Finally, the yummy ice cream. As a dairy product, it starts with the cow. It takes nine months gestation to get a calf, assumed to be a heifer (female). This heifer will grow for the next 18 months before she’s bred to have a calf of her own in another nine months. Then she’ll be able to give milk. Be ready to wait 27 months for your ice cream.
That steak dinner will take 27 months to secure the ingredients. “Wait!” you say. “That’s too long. And we can’t eat steak every night. Let’s substitute ice cream with apple pie and serve pork chops instead of steak.”
Apple pie is made of apples and pie dough, which is flour and lard. An apple tree has to grow three or four years before producing, but for this exercise the tree blooms in May and the apples are harvested in October. Count on a five-month wait for apples.
Flour comes from wheat, which is planted in October and harvested in July in the lower Midwest. That is nine months to get the wheat. Then it needs to be processed into flour.
The pork chops and the lard come from hogs. The gestation period of a hog is almost 114 days, not quite four months. From the time piglets are born, it takes about six months for the hog to grow to be processed. Again, the meat processors want to run at capacity so there are hogs scheduled to be processed every day. In all, pork chops and lard will set you back about 10 months.
Plan B supper is going to take 10 months to get the ingredients. That’s still a long time. Let’s try a simple meal of chicken and rice with fresh strawberries for dessert.
A chicken comes from an egg. The egg incubates for 28 days. The chick, once it hatches, takes eight weeks to get to big enough to process, which makes the total about three months to get chicken to your plate.
Rice is planted in late March and is harvested in July, so it takes four months.
The fresh strawberries came from established plants that were planted over a year ago. They bloom in early May and the berries are picked in June. So that is only a month to get fresh strawberries. This meal is by far the quickest at four months.

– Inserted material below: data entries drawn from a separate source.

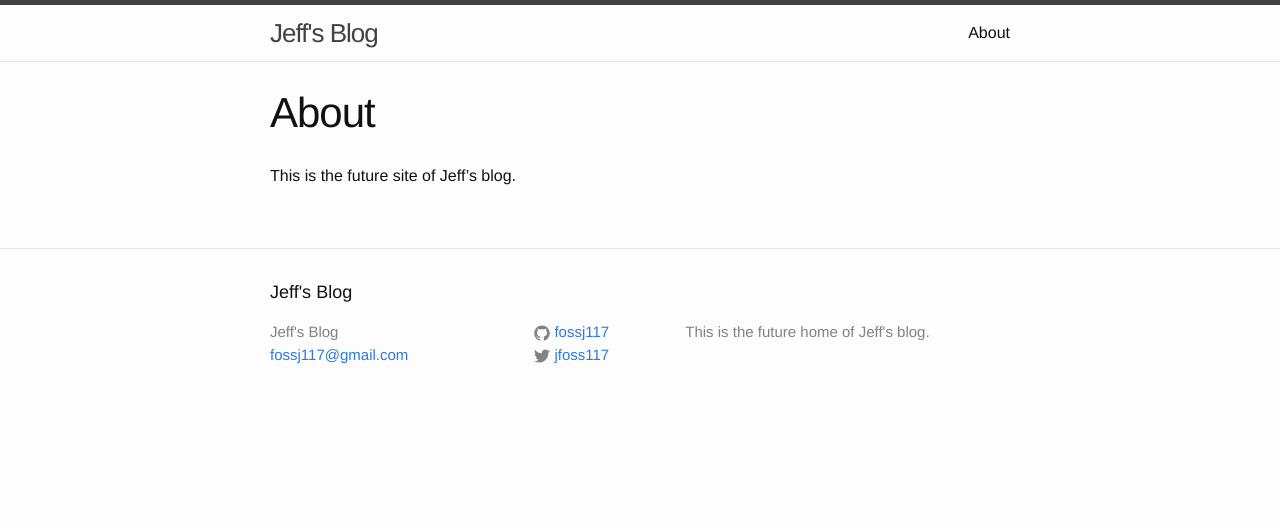
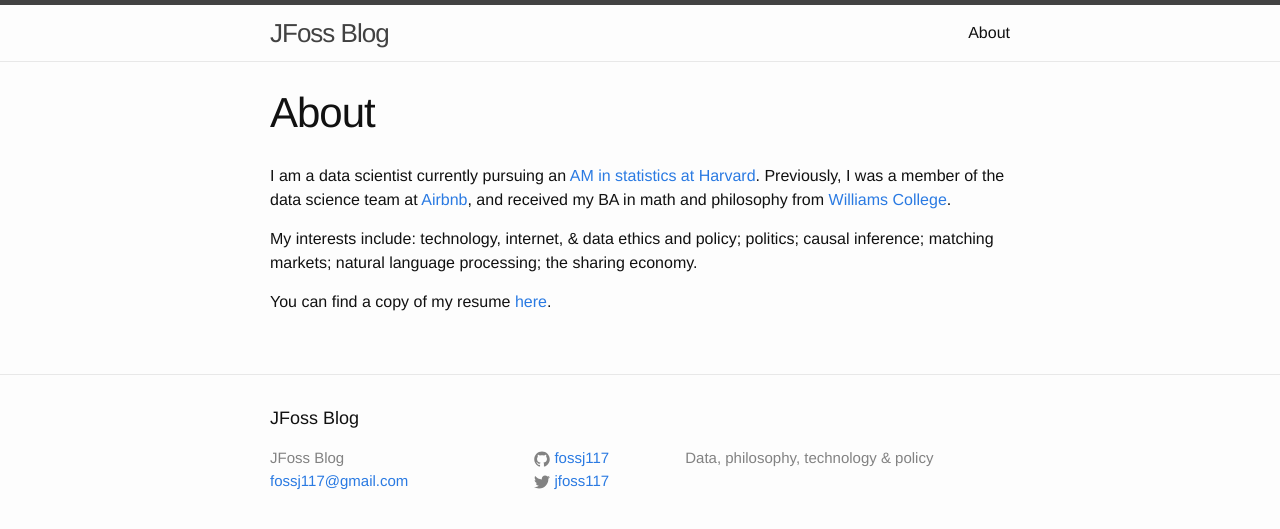
Before and after one commit to Fossj117/fossj117.github.io, a Jekyll site: the page built from about.md, in a window 1280 px wide. Shown: the top 529 px of the page. Built offline with Jekyll 4.4.1, drawn with Linux system fonts in a browser that asks for light colours; Markdown is read by kramdown in place of the engine named in the settings.

Commit message:
Config changes and update about and mathjax

```diff
--- a/_config.yml
+++ b/_config.yml
@@ -1,11 +1,11 @@
 # Site settings
-title: "Jeff's Blog"
+title: "JFoss Blog"
 email: "fossj117@gmail.com"
-description: "This is the future home of Jeff's blog."
+description: "Data, philosophy, technology & policy"
 baseurl: "" # the subpath of your site, e.g. /blog/
 url: "http://yourdomain.com" # the base hostname & protocol for your site
 twitter_username: "jfoss117"
 github_username:  "fossj117"
 
 # Build settings
-markdown: kramdown
+markdown: redcarpet
--- a/_layouts/post.html
+++ b/_layouts/post.html
@@ -5,11 +5,15 @@ layout: default
 
   <header class="post-header">
     <h1 class="post-title">{{ page.title }}</h1>
-    <p class="post-meta">{{ page.date | date: "%b %-d, %Y" }}{% if page.author %} • {{ page.author }}{% endif %}{% if page.meta %} • {{ page.meta }}{% endif %}</p>
+    <p class="post-meta">
+    	{{ page.date | date: "%b %-d, %Y" }}{% if page.author %} • {{ page.author }}{% endif %}{% if page.meta %} • {{ page.meta }}{% endif %}
+    </p>
   </header>
 
   <article class="post-content">
     {{ content }}
   </article>
 
+  {% include mathjax.html %}
+
 </div>
--- a/about.md
+++ b/about.md
@@ -4,4 +4,8 @@ title: About
 permalink: /about/
 ---
 
-This is the future site of Jeff's blog.
+I am a data scientist currently pursuing an [AM in statistics at Harvard](https://statistics.fas.harvard.edu/pages/graduate-statistics-general-information). Previously, I was a member of the data science team at [Airbnb](http://airbnb.com), and received my BA in math and philosophy from [Williams College](https://www.williams.edu/).
+
+My interests include: technology, internet, & data ethics and policy; politics; causal inference; matching markets; natural language processing; the sharing economy.
+
+You can find a copy of my resume [here](/files/jeffreyfossettresume.pdf).
```
Also changed, not shown: _includes/mathjax.html (added, +22 -0 lines), 2 other files.
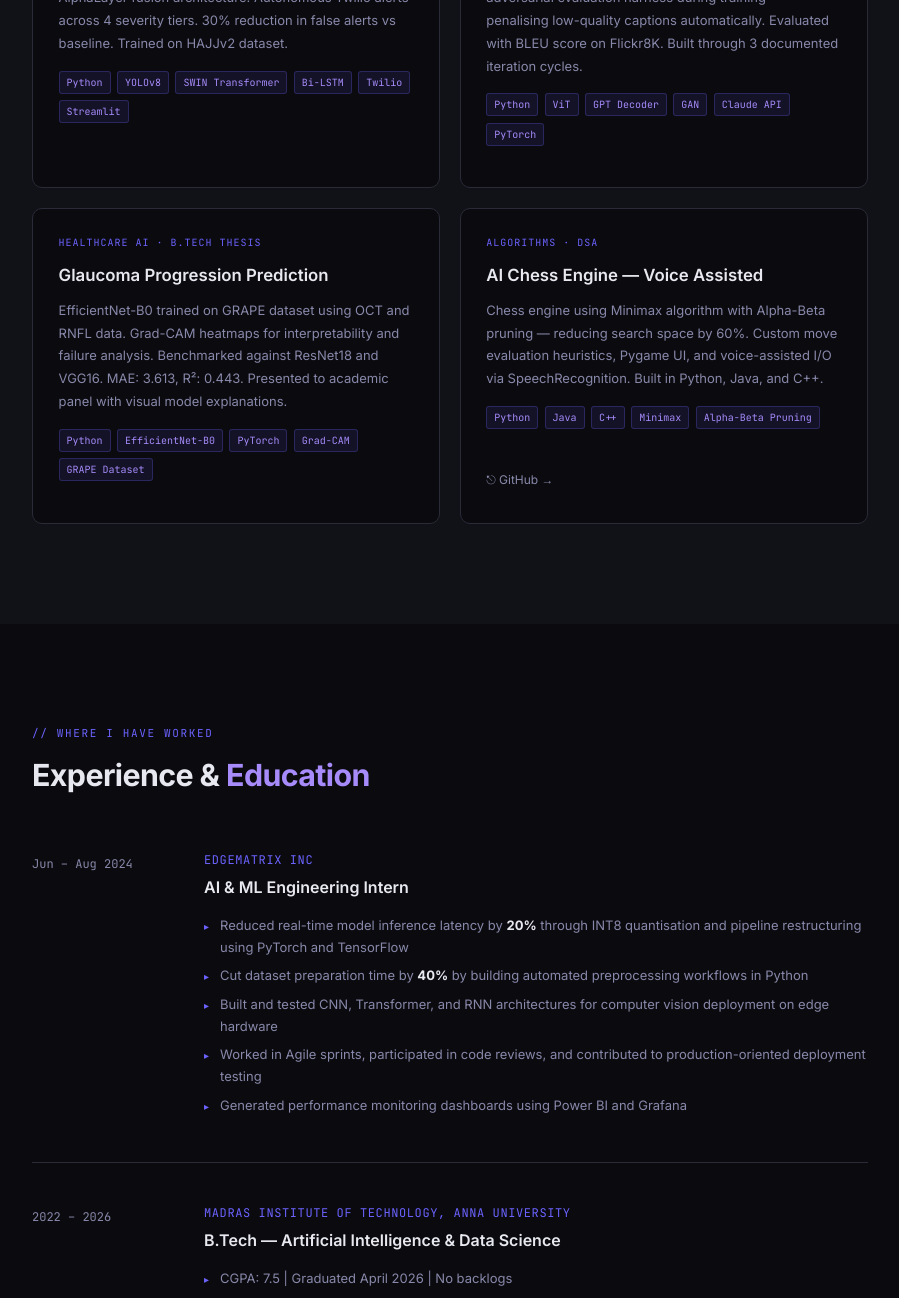
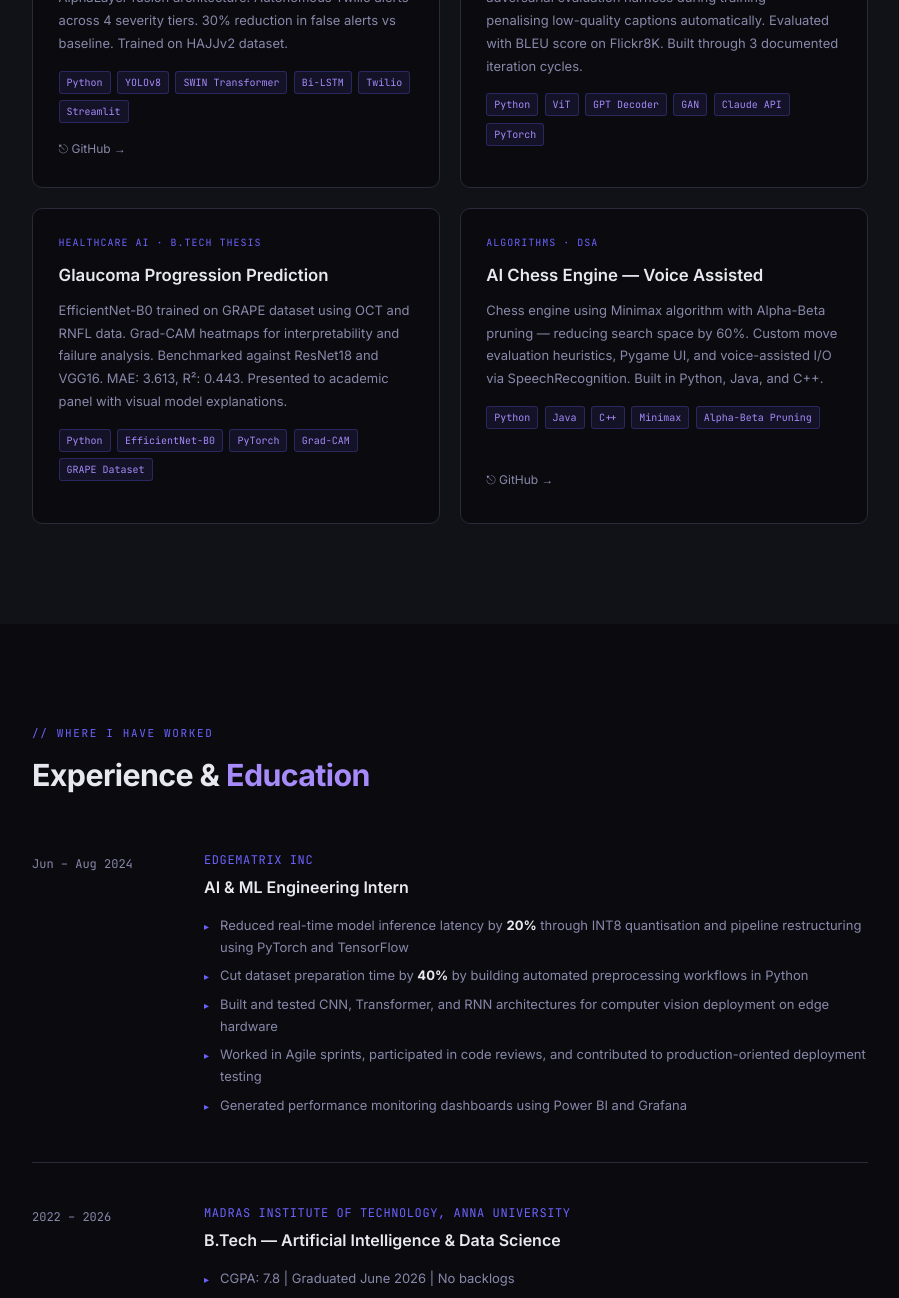
Before and after one commit to Ramkumar64/ramkumar64.github.io, a plain HTML site: page index.html in a window 1280 px wide. Shown: the part 3000-4298 px from the top of the page, without its empty margins (190-1089 px from the left). Drawn offline with Linux system fonts and the light colour scheme.

Commit message:
Add GitHub project link and update CGPA
Updated project link and modified educational details.

```diff
--- a/index.html
+++ b/index.html
@@ -666,6 +666,9 @@
           <span class="stack-tag">Twilio</span>
           <span class="stack-tag">Streamlit</span>
         </div>
+        <div class="project-links">
+          <a href="https://github.com/Ramkumar64/crowd-surge-risk-prediction" class="project-link" target="_blank">⎋ GitHub →</a>
+        </div>
       </div>
 
       <!-- Video Captioning -->
@@ -752,7 +755,7 @@
         <div class="exp-company">MADRAS INSTITUTE OF TECHNOLOGY, ANNA UNIVERSITY</div>
         <div class="exp-role">B.Tech — Artificial Intelligence & Data Science</div>
         <ul class="exp-bullets">
-          <li>CGPA: 7.5 | Graduated April 2026 | No backlogs</li>
+          <li>CGPA: 7.8 | Graduated June 2026 | No backlogs</li>
           <li>Event Coordinator — Tekhora Technical Fest (500+ participants)</li>
           <li>Secretary — PD Association (60 members)</li>
         </ul>
```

While these meals are made from ingredients grown in the U.S., the supply chain is very fragile. The old saying that a chain is only as strong as the weakest link is very true here. The farmers are producing plenty of food and the consumers want plenty of food in the grocery store. Kids aren’t in school or college, restaurants are not open for sit-down eating. The needs of our food system have changed. The U.S. consumer now needs the vast majority of food in retail packaging. That’s another link in the food supply chain that can’t change on a dime.
COVID-19 has made people realize what is important to live... access to doctors, hospitals, medicine, protective equipment, and lastly, and most importantly, food. There are places that have meat shortages because of the break in the processing in the food supply chain.
Food just doesn’t happen as this exercise shows. One kind of food can’t be changed into another kind. A cow can’t be changed to a chicken or a chicken can’t be made into a pig.
Even changing livestock on a farm doesn’t come easy because of barns, equipment, time, and processes. All farm products take time to produce and process at maturity.
So what time is supper? Not nearly as quick as you think.